Cherry-Evans ($418,700) is now officially the king when it comes to halves in NRL Fantasy. Stacks of kick metres, loads of tackles and regular attacking stats courtesy of a dangerous running and passing game means the Manly No.7 boasts a towering average and even his quiet games yield solid scores via base stats. Lyon ($316,800) is one of the NRL's elite centres and has the advantage of being available through the representative season. He gets bonus points for being the goal kicker, makes enough runs and tackles to be a consistent scorer every week and can pile on the occasional large score. Brenton Lawrence ($321,000) became a genuine fantasy option last year and could be even better this year with greater responsibility - although he is a bit of an Origin smoky so may miss a few games mid-year.
There are NRL coaches who are under pressure to justify their positions, and there are coaches that currently are not. Toovey is very much in the latter camp. Along with Storm clipboard-holder Craig Bellamy and current premiership coach Trent Robinson it's hard to think of a coach with a much safer job right now. Toovey has the added advantage of being a much-loved local legend at the club as well as taking his side to a grand final and within a whisker of a premiership last year. There were pretty serious questions being asked about how Manly would deal with the departure of Des Hasler after their 2011 premiership win, and maybe even still after the side's top-four finish in Toovey's first year as head coach in 2012. The only questions being asked of Toovey these days are when his next post match pyrotechnics display will be.
The only way is up for the struggling northern beaches boys. In stark contrast to the overachieving NRL squad, Manly's juniors just can't seem to put it together. Since scraping into the top eight in 2010, the Manly NYC side finished last, then 14th, then last again in 2013. The news doesn't get a whole lot better though - the squad has lost one of its best-performing players and 2013 NRL debutant Clinton Gutherson to senior footy, and coach Dane McKay again has his work cut out for him.
Write off Manly at your peril - people tried it last year and ended up with egg on their faces. We're certainly not going to but it just feels like they overachieved a touch in 2013 - plenty of key players are another year older while there has been some upheaval in the forward pack, which will be significantly less experienced this year.

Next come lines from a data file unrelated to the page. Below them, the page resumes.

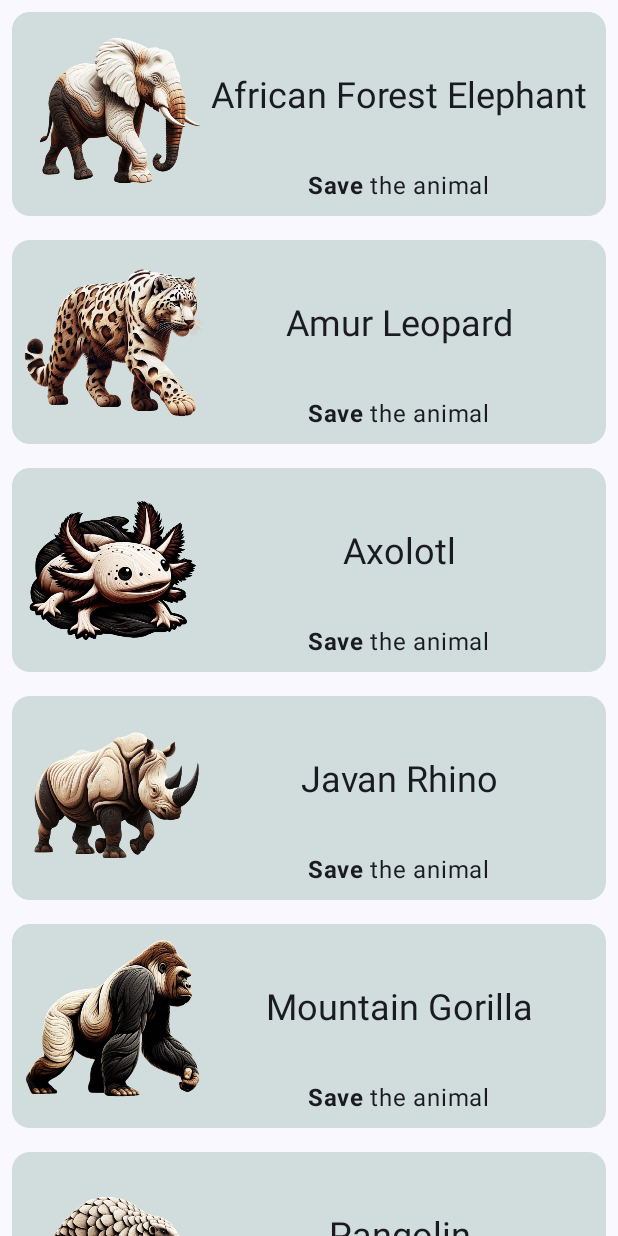
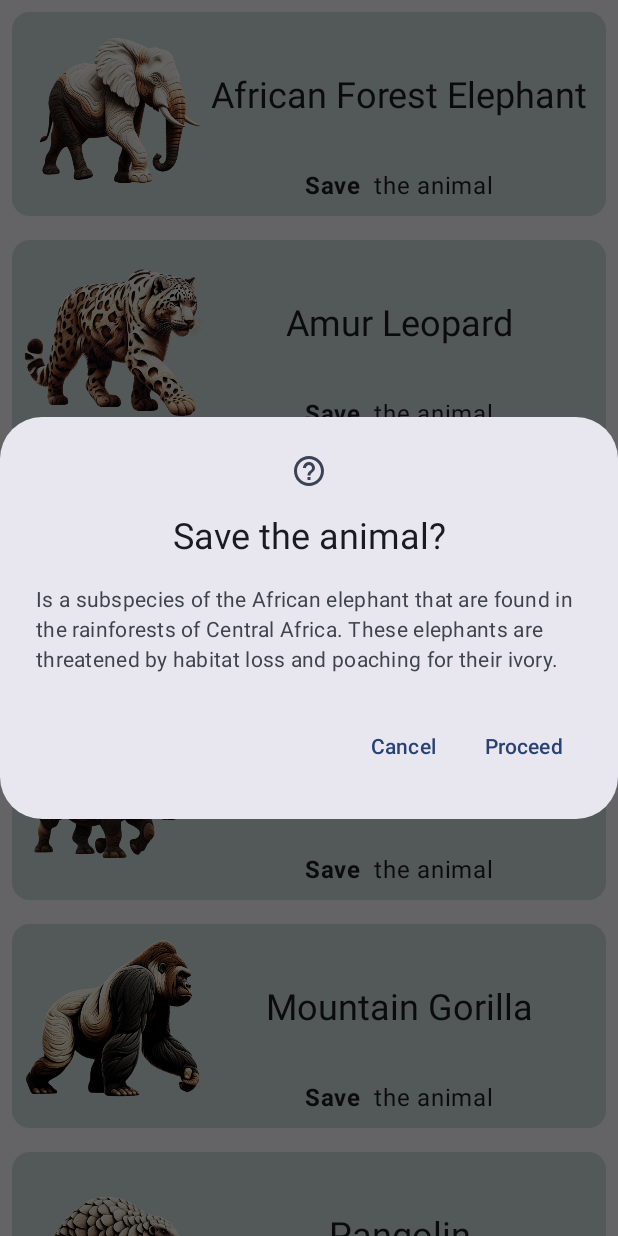
Before and after one commit to AhmedMaad/Banque-Misr-Intern-Projects-2024, an Android app built with Jetpack Compose: the screen it shows after launch (MainActivity), after a tap on an icon or button, on a phone screen of 412 x 824 dp. Run offline under Robolectric (Android 15) with nearby library versions, the phone set to English and light mode, and no system bars.

Commit message:
save the animal alert dialog

```diff
--- a/Endangered Animals/app/src/main/java/com/maad/endangeredanimals/MainActivity.kt
+++ b/Endangered Animals/app/src/main/java/com/maad/endangeredanimals/MainActivity.kt
@@ -1,5 +1,7 @@
 package com.maad.endangeredanimals
 
+import android.app.AlertDialog
+import android.content.Intent
 import android.os.Bundle
 import androidx.activity.ComponentActivity
 import androidx.activity.compose.setContent
@@ -15,14 +17,22 @@ import androidx.compose.foundation.layout.size
 import androidx.compose.foundation.layout.wrapContentHeight
 import androidx.compose.foundation.lazy.LazyColumn
 import androidx.compose.foundation.lazy.items
+import androidx.compose.material3.AlertDialog
 import androidx.compose.material3.Card
 import androidx.compose.material3.CardDefaults
+import androidx.compose.material3.Icon
 import androidx.compose.material3.MaterialTheme
 import androidx.compose.material3.Surface
 import androidx.compose.material3.Text
+import androidx.compose.material3.TextButton
 import androidx.compose.runtime.Composable
+import androidx.compose.runtime.getValue
+import androidx.compose.runtime.mutableStateOf
+import androidx.compose.runtime.remember
+import androidx.compose.runtime.setValue
 import androidx.compose.ui.Alignment
 import androidx.compose.ui.Modifier
+import androidx.compose.ui.platform.LocalContext
 import androidx.compose.ui.res.painterResource
 import androidx.compose.ui.res.stringResource
 import androidx.compose.ui.text.SpanStyle
@@ -32,6 +42,7 @@ import androidx.compose.ui.text.style.TextAlign
 import androidx.compose.ui.text.withStyle
 import androidx.compose.ui.tooling.preview.Preview
 import androidx.compose.ui.unit.dp
+import androidx.core.net.toUri
 import com.maad.endangeredanimals.data.DataSource
 import com.maad.endangeredanimals.model.Animal
 import com.maad.endangeredanimals.ui.theme.EndangeredAnimalsTheme
@@ -64,6 +75,13 @@ fun AnimalsList(animals: List<Animal>) {
 
 @Composable
 fun AnimalsListItem(animal: Animal, modifier: Modifier = Modifier) {
+
+    //State Hoisting
+    var isDialogShown by remember { mutableStateOf(false) }
+    AnimalHelperDialog(animal = animal, isDialogShown = isDialogShown) {
+        isDialogShown = it
+    }
+
     Card(
         colors = CardDefaults.cardColors(containerColor = PowderBlue),
         modifier = modifier
@@ -78,8 +96,7 @@ fun AnimalsListItem(animal: Animal, modifier: Modifier = Modifier) {
                 painter = painterResource(id = animal.picture), contentDescription = stringResource(
                     id = animal.name
                 ),
-                modifier = modifier
-                    .size(120.dp)
+                modifier = modifier.size(120.dp)
             )
             Column(
                 horizontalAlignment = Alignment.CenterHorizontally,
@@ -102,27 +119,82 @@ fun AnimalsListItem(animal: Animal, modifier: Modifier = Modifier) {
                 //above text will take the remaining space
                 Text(
                     buildAnnotatedString {
-                        //append(stringResource(id = R.string.save))
-                        withStyle(
-                            SpanStyle(
-                                fontWeight = FontWeight.Bold
+                        withStyle(SpanStyle(fontWeight = FontWeight.Bold)) {
+                            append(
+                                stringResource(
+                                    id = R.string.save_the_animal,
+                                    stringResource(id = R.string.save), "", ""
+                                )
                             )
-                        ) {
-                            append(stringResource(id = R.string.save))
                         }
-                        append(stringResource(id = R.string.the_animal))
+                        append(
+                            stringResource(
+                                id = R.string.save_the_animal,
+                                "", stringResource(id = R.string.the_animal), ""
+                            )
+                        )
                     },
-                    modifier = modifier.clickable {
-                    }
+                    modifier = modifier.clickable { isDialogShown = true }
                 )
             }
         }
     }
 }
 
+@Composable
+fun AnimalHelperDialog(
+    animal: Animal,
+    isDialogShown: Boolean,
+    onShowDialogChange: (Boolean) -> Unit
+) {
+
+    val context = LocalContext.current
+
+    when {
+        isDialogShown -> AlertDialog(
+            //called when the user tries to dismiss the Dialog by clicking outside
+            //or pressing the back button
+            onDismissRequest = { },
+            confirmButton = {
+                TextButton(
+                    onClick = {
+                        val i = Intent(Intent.ACTION_VIEW, animal.link.toUri())
+                        context.startActivity(i)
+                        onShowDialogChange(false)
+                    }
+                ) { Text(text = stringResource(R.string.proceed)) }
+            },
+            dismissButton = {
+                TextButton(
+                    onClick = { onShowDialogChange(false) }
+                ) { Text(text = stringResource(R.string.cancel)) }
+            },
+            icon = {
+                Icon(
+                    painter = painterResource(id = R.drawable.ic_help),
+                    contentDescription = stringResource(R.string.help)
+                )
+            },
+            title = {
+                Text(
+                    text = stringResource(
+                        id = R.string.save_the_animal,
+                        stringResource(id = R.string.save),
+                        stringResource(id = R.string.the_animal),
+                        '?'
+                    )
+                )
+            },
+            text = {
+                Text(text = stringResource(id = animal.description))
+            }
+        )
+    }
+
+}
 
 @Preview(showBackground = true)
 @Composable
 private fun ListItemPreview() {
-    AnimalsListItem(animal = DataSource().getAnimalsData()[4])
+    AnimalsList(animals = DataSource().getAnimalsData())
 }
--- /dev/null
+++ b/Endangered Animals/app/src/main/res/drawable/ic_help.xml
@@ -0,0 +1,5 @@
+<vector xmlns:android="http://schemas.android.com/apk/res/android" android:autoMirrored="true" android:height="24dp" android:tint="#000000" android:viewportHeight="24" android:viewportWidth="24" android:width="24dp">
+
+    <path android:fillColor="@android:color/white" android:pathData="M11,18h2v-2h-2v2zM12,2C6.48,2 2,6.48 2,12s4.48,10 10,10 10,-4.48 10,-10S17.52,2 12,2zM12,20c-4.41,0 -8,-3.59 -8,-8s3.59,-8 8,-8 8,3.59 8,8 -3.59,8 -8,8zM12,6c-2.21,0 -4,1.79 -4,4h2c0,-1.1 0.9,-2 2,-2s2,0.9 2,2c0,2 -3,1.75 -3,5h2c0,-2.25 3,-2.5 3,-5 0,-2.21 -1.79,-4 -4,-4z"/>
+
+</vector>
--- a/Endangered Animals/app/src/main/res/values/strings.xml
+++ b/Endangered Animals/app/src/main/res/values/strings.xml
@@ -25,6 +25,11 @@
     <string name="vaquita_details">The world\'s most endangered marine mammal. These small porpoises are found in the Gulf of California, Mexico. Vaquitas are accidentally entangled and drowned in gillnets set to catch fish.</string>
 
     <string name="save">Save</string>
-    <string name="the_animal">\u0020the animal</string>
+    <string name="the_animal">the animal</string>
+
+    <string name="save_the_animal">%1$s %2$s%3$s</string>
+    <string name="help">Help</string>
+    <string name="proceed">Proceed</string>
+    <string name="cancel">Cancel</string>
 
 </resources>
```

They'll certainly be there or thereabouts, no doubt - we see them landing somewhere between fourth and sixth.
1. Brett Stewart, 2. Jorge Taufua, 3. Jamie Lyon, 4. Steve Matai, 5. Dave Williams, 6. Kieran Foran, 7. Daly Cherry-Evans, 8. Jason King, 9. Matt Ballin, 10. Brenton Lawrence, 11. Anthony Watmough, 12. Justin Horo, 13. Glenn Stewart, 14. Jamie Buhrer, 15. Tom Symonds, 16. Josh Starling, 17. James Hasson
By Chris Kennedy